- Dog-Safe Sunscreen: DO NOT use human sunscreen—they often contain ingredients toxic to dogs! Look for sunscreens made specifically for dogs that do not contain Zinc Oxide and Titanium Oxide. This can be helpful for Pit Bulls who spend extra time in the sun.
- Soothing Dog Shampoos: Look for formulas labeled for “sensitive skin”, “allergy relief” or shampoos with ingredients such as oatmeal, aloe, or vitamin E. You can also talk to your vet about prescription shampoos.
Generally, it’s best to ask your vet before adding in a topical skin care product to your itchy-skin dog. Topical products can sometimes make skin more irritated instead of better.
1 Dodds, W. J. “HSVMA Congenital and Heritable Disorders Guide.” Humane Society Veterinary Medical Association, May 2011, https://www.hsvma.org/assets/pdfs/guide-to-congenital-and-heritable-disorders.pdf.
2 Gough, A., Thomas, A., O’Neill, D. “Breed Predispositions to Disease in Dogs and Cats.” Third ed. Chichester: Wiley; 2018. https://www.ncbi.nlm.nih.gov/pmc/articles/PMC3135035/
3 It, V., Barrientos, L., Lopez Gappa, J. Et al. (2010). Association of canine juvenile generalized demodicosis with the dog leukocyte antigen system. Tissue Antigens, 76 (1), 67-70.

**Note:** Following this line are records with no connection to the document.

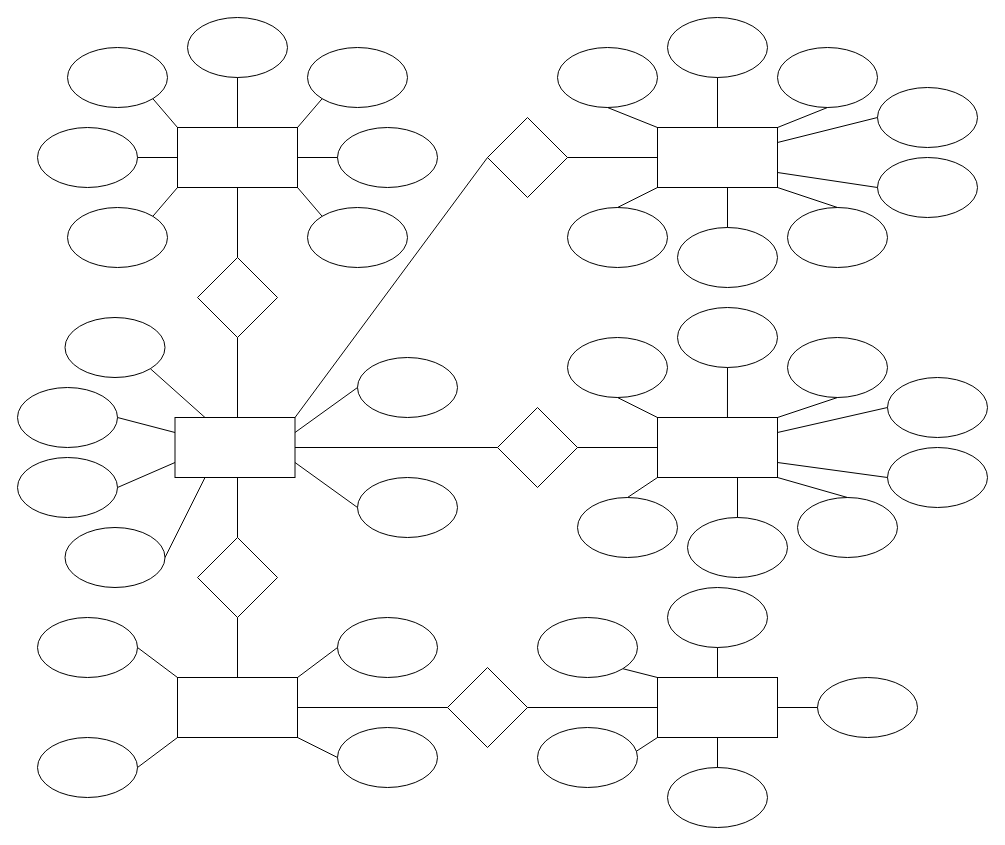
sahil1409/Draw.io keeps this draw.io diagram as Diagram1.drawio. Above is the earlier version. Source tidied: cells renumbered, new cells numbered last; positions are measured from the earlier drawing's top-left corner, leaving out a move shared by most shapes. Both pictures are drawn from the tidied source at 100%, with x=0, y=0 at pixel (17, 17).
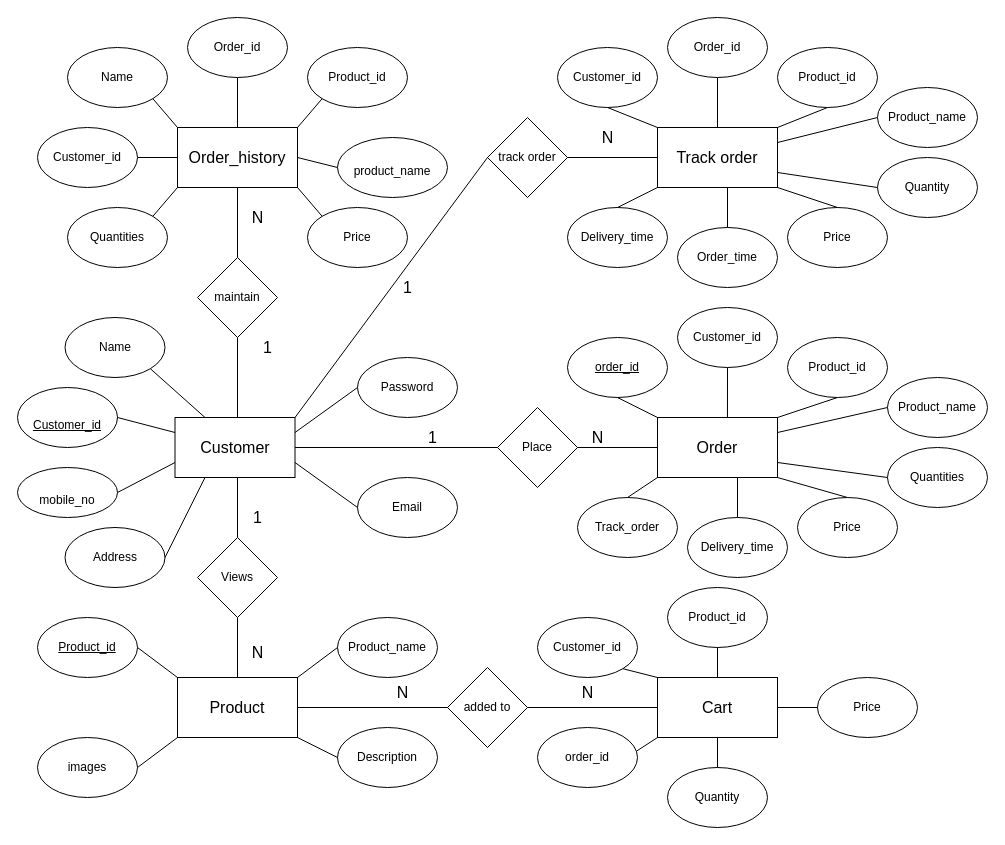
The same page after the edit.

Change to the diagram source:
```diff
@@
-    <mxCell id="2" style="rounded=0;whiteSpace=wrap;html=1;" parent="1" vertex="1">
+    <mxCell id="2" value="&lt;h1 style=&quot;font-size: 16px;&quot;&gt;&lt;span style=&quot;font-weight: normal;&quot;&gt;&lt;font face=&quot;Helvetica&quot;&gt;Order_history&lt;/font&gt;&lt;/span&gt;&lt;/h1&gt;" style="rounded=0;whiteSpace=wrap;html=1;fontFamily=Times New Roman;" parent="1" vertex="1">
       <mxGeometry x="160" y="110" width="120" height="60" as="geometry" />
     </mxCell>
-    <mxCell id="3" style="ellipse;whiteSpace=wrap;html=1;" parent="1" vertex="1">
+    <mxCell id="3" value="Name" style="ellipse;whiteSpace=wrap;html=1;" parent="1" vertex="1">
       <mxGeometry x="50" y="30" width="100" height="60" as="geometry" />
     </mxCell>
-    <mxCell id="4" style="ellipse;whiteSpace=wrap;html=1;" parent="1" vertex="1">
+    <mxCell id="4" value="Customer_id" style="ellipse;whiteSpace=wrap;html=1;" parent="1" vertex="1">
       <mxGeometry x="20" y="110" width="100" height="60" as="geometry" />
     </mxCell>
-    <mxCell id="5" style="ellipse;whiteSpace=wrap;html=1;" parent="1" vertex="1">
+    <mxCell id="5" value="Order_id" style="ellipse;whiteSpace=wrap;html=1;" parent="1" vertex="1">
       <mxGeometry x="170" width="100" height="60" as="geometry" />
     </mxCell>
-    <mxCell id="6" style="ellipse;whiteSpace=wrap;html=1;" parent="1" vertex="1">
+    <mxCell id="6" value="Product_id" style="ellipse;whiteSpace=wrap;html=1;" parent="1" vertex="1">
       <mxGeometry x="290" y="30" width="100" height="60" as="geometry" />
     </mxCell>
-    <mxCell id="7" style="ellipse;whiteSpace=wrap;html=1;" parent="1" vertex="1">
-      <mxGeometry x="320" y="110" width="100" height="60" as="geometry" />
+    <mxCell id="7" value="&lt;h1 style=&quot;&quot;&gt;&lt;span style=&quot;font-weight: normal;&quot;&gt;&lt;font style=&quot;font-size: 12px;&quot;&gt;product_name&lt;/font&gt;&lt;/span&gt;&lt;/h1&gt;" style="ellipse;whiteSpace=wrap;html=1;" parent="1" vertex="1">
+      <mxGeometry x="320" y="120" width="110" height="60" as="geometry" />
     </mxCell>
-    <mxCell id="8" style="ellipse;whiteSpace=wrap;html=1;" parent="1" vertex="1">
+    <mxCell id="8" value="Quantities" style="ellipse;whiteSpace=wrap;html=1;" parent="1" vertex="1">
       <mxGeometry x="50" y="190" width="100" height="60" as="geometry" />
     </mxCell>
-    <mxCell id="9" style="ellipse;whiteSpace=wrap;html=1;" parent="1" vertex="1">
+    <mxCell id="9" value="Price" style="ellipse;whiteSpace=wrap;html=1;" parent="1" vertex="1">
       <mxGeometry x="290" y="190" width="100" height="60" as="geometry" />
     </mxCell>
-    <mxCell id="10" style="rhombus;whiteSpace=wrap;html=1;" parent="1" vertex="1">
+    <mxCell id="10" value="maintain" style="rhombus;whiteSpace=wrap;html=1;" parent="1" vertex="1">
       <mxGeometry x="180" y="240" width="80" height="80" as="geometry" />
     </mxCell>
-    <mxCell id="11" style="rounded=0;whiteSpace=wrap;html=1;" parent="1" vertex="1">
+    <mxCell id="11" value="&lt;font style=&quot;font-size: 16px;&quot;&gt;Customer&lt;/font&gt;" style="rounded=0;whiteSpace=wrap;html=1;" parent="1" vertex="1">
       <mxGeometry x="157.5" y="400" width="120" height="60" as="geometry" />
     </mxCell>
-    <mxCell id="12" style="ellipse;whiteSpace=wrap;html=1;" parent="1" vertex="1">
-      <mxGeometry y="440" width="100" height="60" as="geometry" />
+    <mxCell id="12" value="&lt;br&gt;mobile_no" style="ellipse;whiteSpace=wrap;html=1;" parent="1" vertex="1">
+      <mxGeometry y="450" width="100" height="50" as="geometry" />
     </mxCell>
-    <mxCell id="13" style="ellipse;whiteSpace=wrap;html=1;" parent="1" vertex="1">
+    <mxCell id="13" value="&lt;br&gt;&lt;u&gt;Customer_id&lt;/u&gt;&lt;br&gt;" style="ellipse;whiteSpace=wrap;html=1;" parent="1" vertex="1">
       <mxGeometry y="370" width="100" height="60" as="geometry" />
     </mxCell>
-    <mxCell id="14" style="ellipse;whiteSpace=wrap;html=1;" parent="1" vertex="1">
+    <mxCell id="14" value="Email" style="ellipse;whiteSpace=wrap;html=1;" parent="1" vertex="1">
       <mxGeometry x="340" y="460" width="100" height="60" as="geometry" />
     </mxCell>
-    <mxCell id="15" style="ellipse;whiteSpace=wrap;html=1;" parent="1" vertex="1">
+    <mxCell id="15" value="Address" style="ellipse;whiteSpace=wrap;html=1;" parent="1" vertex="1">
       <mxGeometry x="47.5" y="510" width="100" height="60" as="geometry" />
     </mxCell>
-    <mxCell id="16" style="ellipse;whiteSpace=wrap;html=1;" parent="1" vertex="1">
+    <mxCell id="16" value="Name" style="ellipse;whiteSpace=wrap;html=1;" parent="1" vertex="1">
       <mxGeometry x="47.5" y="300" width="100" height="60" as="geometry" />
     </mxCell>
-    <mxCell id="17" style="ellipse;whiteSpace=wrap;html=1;" parent="1" vertex="1">
+    <mxCell id="17" value="Password" style="ellipse;whiteSpace=wrap;html=1;" parent="1" vertex="1">
       <mxGeometry x="340" y="340" width="100" height="60" as="geometry" />
     </mxCell>
-    <mxCell id="18" style="rhombus;whiteSpace=wrap;html=1;" parent="1" vertex="1">
+    <mxCell id="18" value="Views" style="rhombus;whiteSpace=wrap;html=1;" parent="1" vertex="1">
       <mxGeometry x="180" y="520" width="80" height="80" as="geometry" />
     </mxCell>
-    <mxCell id="19" style="rounded=0;whiteSpace=wrap;html=1;" parent="1" vertex="1">
+    <mxCell id="19" value="&lt;font style=&quot;font-size: 16px;&quot;&gt;Product&lt;/font&gt;" style="rounded=0;whiteSpace=wrap;html=1;" parent="1" vertex="1">
       <mxGeometry x="160" y="660" width="120" height="60" as="geometry" />
     </mxCell>
-    <mxCell id="20" style="ellipse;whiteSpace=wrap;html=1;" parent="1" vertex="1">
+    <mxCell id="20" value="&lt;u&gt;Product_id&lt;/u&gt;" style="ellipse;whiteSpace=wrap;html=1;" parent="1" vertex="1">
       <mxGeometry x="20" y="600" width="100" height="60" as="geometry" />
     </mxCell>
-    <mxCell id="21" style="ellipse;whiteSpace=wrap;html=1;" parent="1" vertex="1">
+    <mxCell id="21" value="images" style="ellipse;whiteSpace=wrap;html=1;" parent="1" vertex="1">
       <mxGeometry x="20" y="720" width="100" height="60" as="geometry" />
     </mxCell>
-    <mxCell id="22" style="ellipse;whiteSpace=wrap;html=1;" parent="1" vertex="1">
+    <mxCell id="22" value="Product_name" style="ellipse;whiteSpace=wrap;html=1;" parent="1" vertex="1">
       <mxGeometry x="320" y="600" width="100" height="60" as="geometry" />
     </mxCell>
-    <mxCell id="23" style="ellipse;whiteSpace=wrap;html=1;" parent="1" vertex="1">
+    <mxCell id="23" value="Description" style="ellipse;whiteSpace=wrap;html=1;" parent="1" vertex="1">
       <mxGeometry x="320" y="710" width="100" height="60" as="geometry" />
     </mxCell>
-    <mxCell id="24" style="rhombus;whiteSpace=wrap;html=1;" parent="1" vertex="1">
+    <mxCell id="24" value="added to" style="rhombus;whiteSpace=wrap;html=1;" parent="1" vertex="1">
       <mxGeometry x="430" y="650" width="80" height="80" as="geometry" />
     </mxCell>
-    <mxCell id="25" style="rounded=0;whiteSpace=wrap;html=1;" parent="1" vertex="1">
+    <mxCell id="25" value="&lt;font style=&quot;font-size: 16px;&quot;&gt;Cart&lt;/font&gt;" style="rounded=0;whiteSpace=wrap;html=1;" parent="1" vertex="1">
       <mxGeometry x="640" y="660" width="120" height="60" as="geometry" />
     </mxCell>
-    <mxCell id="26" style="ellipse;whiteSpace=wrap;html=1;" parent="1" vertex="1">
+    <mxCell id="26" value="Customer_id" style="ellipse;whiteSpace=wrap;html=1;" parent="1" vertex="1">
       <mxGeometry x="520" y="600" width="100" height="60" as="geometry" />
     </mxCell>
-    <mxCell id="27" style="ellipse;whiteSpace=wrap;html=1;" parent="1" vertex="1">
+    <mxCell id="27" value="order_id" style="ellipse;whiteSpace=wrap;html=1;" parent="1" vertex="1">
       <mxGeometry x="520" y="710" width="100" height="60" as="geometry" />
     </mxCell>
-    <mxCell id="28" style="ellipse;whiteSpace=wrap;html=1;" parent="1" vertex="1">
+    <mxCell id="28" value="Product_id" style="ellipse;whiteSpace=wrap;html=1;" parent="1" vertex="1">
       <mxGeometry x="650" y="570" width="100" height="60" as="geometry" />
     </mxCell>
-    <mxCell id="29" style="ellipse;whiteSpace=wrap;html=1;" parent="1" vertex="1">
+    <mxCell id="29" value="Quantity" style="ellipse;whiteSpace=wrap;html=1;" parent="1" vertex="1">
       <mxGeometry x="650" y="750" width="100" height="60" as="geometry" />
     </mxCell>
-    <mxCell id="30" style="ellipse;whiteSpace=wrap;html=1;" parent="1" vertex="1">
+    <mxCell id="30" value="Price" style="ellipse;whiteSpace=wrap;html=1;" parent="1" vertex="1">
       <mxGeometry x="800" y="660" width="100" height="60" as="geometry" />
     </mxCell>
-    <mxCell id="31" style="rhombus;whiteSpace=wrap;html=1;" parent="1" vertex="1">
+    <mxCell id="31" value="track order" style="rhombus;whiteSpace=wrap;html=1;" parent="1" vertex="1">
       <mxGeometry x="470" y="100" width="80" height="80" as="geometry" />
     </mxCell>
-    <mxCell id="32" style="rhombus;whiteSpace=wrap;html=1;" parent="1" vertex="1">
+    <mxCell id="32" value="Place" style="rhombus;whiteSpace=wrap;html=1;" parent="1" vertex="1">
       <mxGeometry x="480" y="390" width="80" height="80" as="geometry" />
     </mxCell>
@@
-    <mxCell id="35" style="rounded=0;whiteSpace=wrap;html=1;" parent="1" vertex="1">
+    <mxCell id="35" value="&lt;font style=&quot;font-size: 16px;&quot;&gt;Track order&lt;/font&gt;" style="rounded=0;whiteSpace=wrap;html=1;" parent="1" vertex="1">
       <mxGeometry x="640" y="110" width="120" height="60" as="geometry" />
     </mxCell>
-    <mxCell id="36" style="rounded=0;whiteSpace=wrap;html=1;" parent="1" vertex="1">
+    <mxCell id="36" value="&lt;font style=&quot;font-size: 16px;&quot;&gt;Order&lt;/font&gt;" style="rounded=0;whiteSpace=wrap;html=1;" parent="1" vertex="1">
       <mxGeometry x="640" y="400" width="120" height="60" as="geometry" />
     </mxCell>
-    <mxCell id="37" style="ellipse;whiteSpace=wrap;html=1;" parent="1" vertex="1">
+    <mxCell id="37" value="Customer_id" style="ellipse;whiteSpace=wrap;html=1;" parent="1" vertex="1">
       <mxGeometry x="540" y="30" width="100" height="60" as="geometry" />
     </mxCell>
-    <mxCell id="38" style="ellipse;whiteSpace=wrap;html=1;" parent="1" vertex="1">
+    <mxCell id="38" value="Order_id" style="ellipse;whiteSpace=wrap;html=1;" parent="1" vertex="1">
       <mxGeometry x="650" width="100" height="60" as="geometry" />
     </mxCell>
-    <mxCell id="39" style="ellipse;whiteSpace=wrap;html=1;" parent="1" vertex="1">
+    <mxCell id="39" value="Product_id" style="ellipse;whiteSpace=wrap;html=1;" parent="1" vertex="1">
       <mxGeometry x="760" y="30" width="100" height="60" as="geometry" />
     </mxCell>
-    <mxCell id="40" style="ellipse;whiteSpace=wrap;html=1;" parent="1" vertex="1">
+    <mxCell id="40" value="Delivery_time" style="ellipse;whiteSpace=wrap;html=1;" parent="1" vertex="1">
       <mxGeometry x="550" y="190" width="100" height="60" as="geometry" />
     </mxCell>
-    <mxCell id="41" style="ellipse;whiteSpace=wrap;html=1;" parent="1" vertex="1">
+    <mxCell id="41" value="Price" style="ellipse;whiteSpace=wrap;html=1;" parent="1" vertex="1">
       <mxGeometry x="770" y="190" width="100" height="60" as="geometry" />
     </mxCell>
-    <mxCell id="42" style="ellipse;whiteSpace=wrap;html=1;" parent="1" vertex="1">
+    <mxCell id="42" value="Order_time" style="ellipse;whiteSpace=wrap;html=1;" parent="1" vertex="1">
       <mxGeometry x="660" y="210" width="100" height="60" as="geometry" />
     </mxCell>
-    <mxCell id="43" style="ellipse;whiteSpace=wrap;html=1;" parent="1" vertex="1">
+    <mxCell id="43" value="Product_name" style="ellipse;whiteSpace=wrap;html=1;" parent="1" vertex="1">
       <mxGeometry x="860" y="70" width="100" height="60" as="geometry" />
     </mxCell>
-    <mxCell id="44" style="ellipse;whiteSpace=wrap;html=1;" parent="1" vertex="1">
+    <mxCell id="44" value="Quantity" style="ellipse;whiteSpace=wrap;html=1;" parent="1" vertex="1">
       <mxGeometry x="860" y="140" width="100" height="60" as="geometry" />
     </mxCell>
-    <mxCell id="45" style="ellipse;whiteSpace=wrap;html=1;" parent="1" vertex="1">
+    <mxCell id="45" value="&lt;u&gt;order_id&lt;/u&gt;" style="ellipse;whiteSpace=wrap;html=1;" parent="1" vertex="1">
       <mxGeometry x="550" y="320" width="100" height="60" as="geometry" />
     </mxCell>
-    <mxCell id="46" style="ellipse;whiteSpace=wrap;html=1;" parent="1" vertex="1">
+    <mxCell id="46" value="Customer_id" style="ellipse;whiteSpace=wrap;html=1;" parent="1" vertex="1">
       <mxGeometry x="660" y="290" width="100" height="60" as="geometry" />
     </mxCell>
-    <mxCell id="47" style="ellipse;whiteSpace=wrap;html=1;" parent="1" vertex="1">
+    <mxCell id="47" value="Product_id" style="ellipse;whiteSpace=wrap;html=1;" parent="1" vertex="1">
       <mxGeometry x="770" y="320" width="100" height="60" as="geometry" />
     </mxCell>
-    <mxCell id="48" style="ellipse;whiteSpace=wrap;html=1;" parent="1" vertex="1">
+    <mxCell id="48" value="Product_name" style="ellipse;whiteSpace=wrap;html=1;" parent="1" vertex="1">
       <mxGeometry x="870" y="360" width="100" height="60" as="geometry" />
     </mxCell>
-    <mxCell id="49" style="ellipse;whiteSpace=wrap;html=1;" parent="1" vertex="1">
+    <mxCell id="49" value="Track_order" style="ellipse;whiteSpace=wrap;html=1;" parent="1" vertex="1">
       <mxGeometry x="560" y="480" width="100" height="60" as="geometry" />
     </mxCell>
-    <mxCell id="50" style="ellipse;whiteSpace=wrap;html=1;" parent="1" vertex="1">
+    <mxCell id="50" value="Price" style="ellipse;whiteSpace=wrap;html=1;" parent="1" vertex="1">
       <mxGeometry x="780" y="480" width="100" height="60" as="geometry" />
     </mxCell>
-    <mxCell id="51" style="ellipse;whiteSpace=wrap;html=1;" parent="1" vertex="1">
+    <mxCell id="51" value="Delivery_time" style="ellipse;whiteSpace=wrap;html=1;" parent="1" vertex="1">
       <mxGeometry x="670" y="500" width="100" height="60" as="geometry" />
     </mxCell>
-    <mxCell id="52" style="ellipse;whiteSpace=wrap;html=1;" parent="1" vertex="1">
+    <mxCell id="52" value="Quantities" style="ellipse;whiteSpace=wrap;html=1;" parent="1" vertex="1">
       <mxGeometry x="870" y="430" width="100" height="60" as="geometry" />
     </mxCell>
@@
+    <mxCell id="99" value="N" style="text;html=1;align=center;verticalAlign=middle;strokeColor=none;fillColor=none;fontSize=16;fontFamily=Helvetica;" parent="1" vertex="1">
+      <mxGeometry x="220" y="185" width="40" height="30" as="geometry" />
+    </mxCell>
+    <mxCell id="100" value="1" style="text;html=1;align=center;verticalAlign=middle;strokeColor=none;fillColor=none;fontSize=16;fontFamily=Helvetica;" parent="1" vertex="1">
+      <mxGeometry x="235" y="315" width="30" height="30" as="geometry" />
+    </mxCell>
+    <mxCell id="101" value="1" style="text;html=1;align=center;verticalAlign=middle;strokeColor=none;fillColor=none;fontSize=16;fontFamily=Helvetica;" parent="1" vertex="1">
+      <mxGeometry x="375" y="255" width="30" height="30" as="geometry" />
+    </mxCell>
+    <mxCell id="102" value="1" style="text;html=1;align=center;verticalAlign=middle;strokeColor=none;fillColor=none;fontSize=16;fontFamily=Helvetica;" parent="1" vertex="1">
+      <mxGeometry x="225" y="485" width="30" height="30" as="geometry" />
+    </mxCell>
+    <mxCell id="103" value="1" style="text;html=1;align=center;verticalAlign=middle;strokeColor=none;fillColor=none;fontSize=16;fontFamily=Helvetica;" parent="1" vertex="1">
+      <mxGeometry x="400" y="405" width="30" height="30" as="geometry" />
+    </mxCell>
+    <mxCell id="104" value="N" style="text;html=1;align=center;verticalAlign=middle;strokeColor=none;fillColor=none;fontSize=16;fontFamily=Helvetica;" parent="1" vertex="1">
+      <mxGeometry x="220" y="620" width="40" height="30" as="geometry" />
+    </mxCell>
+    <mxCell id="105" value="N" style="text;html=1;align=center;verticalAlign=middle;strokeColor=none;fillColor=none;fontSize=16;fontFamily=Helvetica;" parent="1" vertex="1">
+      <mxGeometry x="365" y="660" width="40" height="30" as="geometry" />
+    </mxCell>
+    <mxCell id="106" value="N" style="text;html=1;align=center;verticalAlign=middle;strokeColor=none;fillColor=none;fontSize=16;fontFamily=Helvetica;" parent="1" vertex="1">
+      <mxGeometry x="550" y="660" width="40" height="30" as="geometry" />
+    </mxCell>
+    <mxCell id="107" value="N" style="text;html=1;align=center;verticalAlign=middle;strokeColor=none;fillColor=none;fontSize=16;fontFamily=Helvetica;" parent="1" vertex="1">
+      <mxGeometry x="560" y="405" width="40" height="30" as="geometry" />
+    </mxCell>
+    <mxCell id="108" value="N" style="text;html=1;align=center;verticalAlign=middle;strokeColor=none;fillColor=none;fontSize=16;fontFamily=Helvetica;" parent="1" vertex="1">
+      <mxGeometry x="570" y="105" width="40" height="30" as="geometry" />
+    </mxCell>
```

4 Plant, J.D., Lund, E.M. & Yang, M. (2011). A case-control study of the risk factors for canine juvenile-onset generalized demodicosis in the USA. Veterinary Dermatology, 22 (1), 95-99.
5 Villalobos, A. E. “Epidermal and Hair Follicle Tumors in Animals.” Merck Veterinary Manual, Merck Veterinary Manual, 18 Apr. 2022, https://www.merckvetmanual.com/integumentary-system/tumors-of-the-skin-and-soft-tissues/epidermal-and-hair-follicle-tumors-in-animals.
6 O’Neill, D. G. et al. “Juvenile-Onset and Adult-Onset Demodicosis in Dogs in the UK: Prevalence and Breed Associations.” Wiley Online Library, Journal of Small Animal Practice, 4 Oct. 2019, https://onlinelibrary.wiley.com/doi/full/10.1111/jsap.13067.